It’s the end of the fifth inning and your club just came off the base path due to one of your teammates hitting into a double play. As you come out of the dugout you notice your shortstop limping slightly as he goes into the dugout to get his glove then takes his spot on the infield. His limping was due to a sprain he incurred while trying to beat out the double play. But, he says he’s fine and the coaches decide to leave him in the game. As the infield tosses the ball around during your warm up, you see that his range of movement is limited by this injury.
Here’s your dilemma:
1.) You know the apposing team’s bench is not blind – in fact they spot the weakness in your infield’s defense immediately.
2.) You’ve gone five innings against this batting order and their good, — I mean real good. Their patient, deliberate and the entire order are peppered with power and contact hitters.
3.) You’ve only had three strike outs against these guys – all the rest have been put away with fielding plays. Sixty (60) percent of those fielding plays have been 1-2-6-3 !
4.) The batter your now facing looks directly at your limping shortstop and you know he’s thinking to himself….” Get ready little man – you’re going to be scooping dirt !”
5.) You don’t see anyone in your club’s bullpen – and why should there be, your pitch count is low, you seem to be in command of things.

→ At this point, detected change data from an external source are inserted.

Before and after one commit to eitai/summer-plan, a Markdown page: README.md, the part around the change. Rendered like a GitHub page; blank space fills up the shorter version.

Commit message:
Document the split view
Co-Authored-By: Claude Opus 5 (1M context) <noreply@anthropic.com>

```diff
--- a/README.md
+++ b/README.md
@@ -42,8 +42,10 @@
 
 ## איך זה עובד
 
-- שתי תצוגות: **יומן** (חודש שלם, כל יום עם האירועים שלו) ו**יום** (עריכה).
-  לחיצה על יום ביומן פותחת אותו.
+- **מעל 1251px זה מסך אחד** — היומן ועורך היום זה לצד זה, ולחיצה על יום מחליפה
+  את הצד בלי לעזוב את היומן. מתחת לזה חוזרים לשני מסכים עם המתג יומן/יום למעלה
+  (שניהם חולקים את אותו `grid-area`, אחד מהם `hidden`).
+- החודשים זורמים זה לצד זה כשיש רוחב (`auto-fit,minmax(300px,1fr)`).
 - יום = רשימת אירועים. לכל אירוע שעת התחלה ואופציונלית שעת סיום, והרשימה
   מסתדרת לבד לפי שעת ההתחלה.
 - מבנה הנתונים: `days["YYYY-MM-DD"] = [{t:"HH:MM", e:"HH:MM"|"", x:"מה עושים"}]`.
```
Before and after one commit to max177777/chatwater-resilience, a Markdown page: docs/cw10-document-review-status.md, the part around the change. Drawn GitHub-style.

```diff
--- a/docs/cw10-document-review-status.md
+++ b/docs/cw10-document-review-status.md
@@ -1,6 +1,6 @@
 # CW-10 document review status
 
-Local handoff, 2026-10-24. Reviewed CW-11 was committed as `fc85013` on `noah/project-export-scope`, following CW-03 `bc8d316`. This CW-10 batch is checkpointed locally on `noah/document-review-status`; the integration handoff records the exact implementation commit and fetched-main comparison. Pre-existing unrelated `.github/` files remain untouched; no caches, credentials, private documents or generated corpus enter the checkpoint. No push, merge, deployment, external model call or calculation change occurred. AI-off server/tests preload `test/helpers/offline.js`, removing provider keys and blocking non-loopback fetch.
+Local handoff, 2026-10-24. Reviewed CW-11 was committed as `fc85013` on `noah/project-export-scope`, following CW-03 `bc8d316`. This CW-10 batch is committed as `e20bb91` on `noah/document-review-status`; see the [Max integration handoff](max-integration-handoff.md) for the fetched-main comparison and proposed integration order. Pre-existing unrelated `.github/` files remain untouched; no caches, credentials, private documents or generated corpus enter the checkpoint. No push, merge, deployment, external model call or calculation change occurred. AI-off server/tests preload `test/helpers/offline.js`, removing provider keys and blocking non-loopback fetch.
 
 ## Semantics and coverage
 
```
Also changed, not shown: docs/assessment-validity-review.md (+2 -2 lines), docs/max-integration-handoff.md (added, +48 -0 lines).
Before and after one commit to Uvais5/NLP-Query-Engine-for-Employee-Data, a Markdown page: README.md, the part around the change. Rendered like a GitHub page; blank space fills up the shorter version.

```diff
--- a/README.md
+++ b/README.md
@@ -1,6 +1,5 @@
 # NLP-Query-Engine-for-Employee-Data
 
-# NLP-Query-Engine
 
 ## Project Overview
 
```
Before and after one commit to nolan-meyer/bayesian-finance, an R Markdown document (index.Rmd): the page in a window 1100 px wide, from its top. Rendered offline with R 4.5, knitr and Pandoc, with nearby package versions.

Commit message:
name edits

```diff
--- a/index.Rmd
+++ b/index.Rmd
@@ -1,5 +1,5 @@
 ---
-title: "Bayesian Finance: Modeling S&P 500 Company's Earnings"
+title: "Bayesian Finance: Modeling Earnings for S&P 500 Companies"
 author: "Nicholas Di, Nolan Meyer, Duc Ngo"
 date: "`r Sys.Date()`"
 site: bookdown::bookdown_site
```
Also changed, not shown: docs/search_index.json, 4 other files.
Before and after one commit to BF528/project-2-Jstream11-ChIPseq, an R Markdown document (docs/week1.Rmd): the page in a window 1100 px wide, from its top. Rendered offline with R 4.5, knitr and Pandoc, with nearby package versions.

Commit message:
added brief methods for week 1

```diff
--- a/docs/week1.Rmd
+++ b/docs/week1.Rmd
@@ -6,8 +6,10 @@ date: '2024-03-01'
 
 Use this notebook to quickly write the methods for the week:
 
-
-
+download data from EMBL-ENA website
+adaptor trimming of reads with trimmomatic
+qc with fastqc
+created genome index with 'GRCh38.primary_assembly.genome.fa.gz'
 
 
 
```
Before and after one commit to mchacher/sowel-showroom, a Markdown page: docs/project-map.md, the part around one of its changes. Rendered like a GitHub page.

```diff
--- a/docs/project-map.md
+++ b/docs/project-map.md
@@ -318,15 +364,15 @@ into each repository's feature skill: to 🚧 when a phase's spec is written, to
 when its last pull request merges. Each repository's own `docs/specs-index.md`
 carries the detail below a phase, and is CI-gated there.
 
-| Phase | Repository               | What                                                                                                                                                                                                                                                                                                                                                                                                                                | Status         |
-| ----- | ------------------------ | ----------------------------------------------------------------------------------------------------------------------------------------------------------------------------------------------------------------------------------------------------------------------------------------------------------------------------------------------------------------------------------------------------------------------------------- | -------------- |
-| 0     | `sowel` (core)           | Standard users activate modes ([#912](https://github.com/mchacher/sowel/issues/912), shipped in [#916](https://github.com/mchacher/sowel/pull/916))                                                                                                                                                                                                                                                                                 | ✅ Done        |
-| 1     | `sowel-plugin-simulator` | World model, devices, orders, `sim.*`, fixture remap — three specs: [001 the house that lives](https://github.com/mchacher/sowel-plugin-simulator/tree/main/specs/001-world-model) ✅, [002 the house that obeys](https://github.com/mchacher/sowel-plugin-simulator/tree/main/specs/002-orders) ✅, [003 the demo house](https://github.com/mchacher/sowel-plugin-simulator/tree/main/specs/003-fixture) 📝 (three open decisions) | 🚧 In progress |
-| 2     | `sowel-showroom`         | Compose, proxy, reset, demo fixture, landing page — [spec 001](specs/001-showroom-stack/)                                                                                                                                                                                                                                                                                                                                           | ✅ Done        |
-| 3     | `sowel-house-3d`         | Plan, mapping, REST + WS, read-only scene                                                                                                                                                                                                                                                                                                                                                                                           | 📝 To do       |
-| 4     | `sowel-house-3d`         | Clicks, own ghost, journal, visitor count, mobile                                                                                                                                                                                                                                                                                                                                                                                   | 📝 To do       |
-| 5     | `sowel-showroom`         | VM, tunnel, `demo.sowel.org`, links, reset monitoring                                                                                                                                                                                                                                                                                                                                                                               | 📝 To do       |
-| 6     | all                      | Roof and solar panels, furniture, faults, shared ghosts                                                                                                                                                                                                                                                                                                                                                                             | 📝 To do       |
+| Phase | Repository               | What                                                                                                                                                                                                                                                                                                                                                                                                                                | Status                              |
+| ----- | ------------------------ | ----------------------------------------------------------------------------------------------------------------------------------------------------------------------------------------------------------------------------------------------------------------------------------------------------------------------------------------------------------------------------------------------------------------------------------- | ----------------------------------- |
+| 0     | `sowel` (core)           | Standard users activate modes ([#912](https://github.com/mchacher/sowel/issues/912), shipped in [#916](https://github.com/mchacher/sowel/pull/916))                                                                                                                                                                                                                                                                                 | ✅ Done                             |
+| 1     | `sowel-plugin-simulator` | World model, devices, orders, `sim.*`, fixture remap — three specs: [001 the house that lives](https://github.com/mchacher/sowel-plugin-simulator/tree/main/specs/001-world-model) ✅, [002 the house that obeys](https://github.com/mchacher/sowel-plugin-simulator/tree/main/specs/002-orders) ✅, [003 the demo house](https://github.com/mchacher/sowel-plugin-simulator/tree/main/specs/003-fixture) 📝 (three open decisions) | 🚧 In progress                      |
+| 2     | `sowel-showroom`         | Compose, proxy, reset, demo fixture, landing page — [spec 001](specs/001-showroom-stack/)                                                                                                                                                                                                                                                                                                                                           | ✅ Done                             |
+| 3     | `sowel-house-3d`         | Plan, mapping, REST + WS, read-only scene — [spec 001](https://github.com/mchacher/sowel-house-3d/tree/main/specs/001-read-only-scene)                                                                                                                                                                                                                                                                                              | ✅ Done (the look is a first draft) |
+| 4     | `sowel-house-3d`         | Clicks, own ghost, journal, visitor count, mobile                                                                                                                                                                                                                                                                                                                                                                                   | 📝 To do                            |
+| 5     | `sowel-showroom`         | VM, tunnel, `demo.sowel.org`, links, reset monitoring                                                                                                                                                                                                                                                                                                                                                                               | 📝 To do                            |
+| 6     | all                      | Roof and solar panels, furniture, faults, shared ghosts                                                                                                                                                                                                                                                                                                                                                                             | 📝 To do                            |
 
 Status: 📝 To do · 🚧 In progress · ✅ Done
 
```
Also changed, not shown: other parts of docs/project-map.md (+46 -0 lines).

6.) As luck would have it, every batter that your about to face is right handed and aggressive. These are the same guys who –when they saw your shortstop limping, started a dugout list to see who was going to break their club’s all time record for the most consecutive hits in one
Your thinking…”maybe I can make it to the parking lot…if I could just hop that eight foot fence”, but no… you’ve got to focus on the game.
Situations like this are common – more so than you think. As pitchers, you’ve got to examine your options with respect to fielding support. When there is a weak spot in your defensive posture on the field you’ve got to PITCH AROUND THAT WEAKNESS!!!
So, as you work on your repertoire (pitch selection), consider how each pitch can and will be hit – and wear that hit will go. The PROBABILITY of a pitch being hit for a fly ball, a line drive grounder, to left field, right field, center, all depends on your pitch and the characteristics of each batter’s stance -hand position – body language… making contact with that pitch.
During this off season, try and watch as much baseball video of the last season as you can. Take note of each batter’s style and the resulting hit based on what was delivered. Even better yet, start a NOTEBOOK of your observations. This will be invaluable to you next season. In fact, if you see enough of one particular style of batter – and a pitch or combination of pitches that work well against that kind of batter, then you’ll know what to pull out of your bag of tricks. You’ll leave less to guess work and more to skill.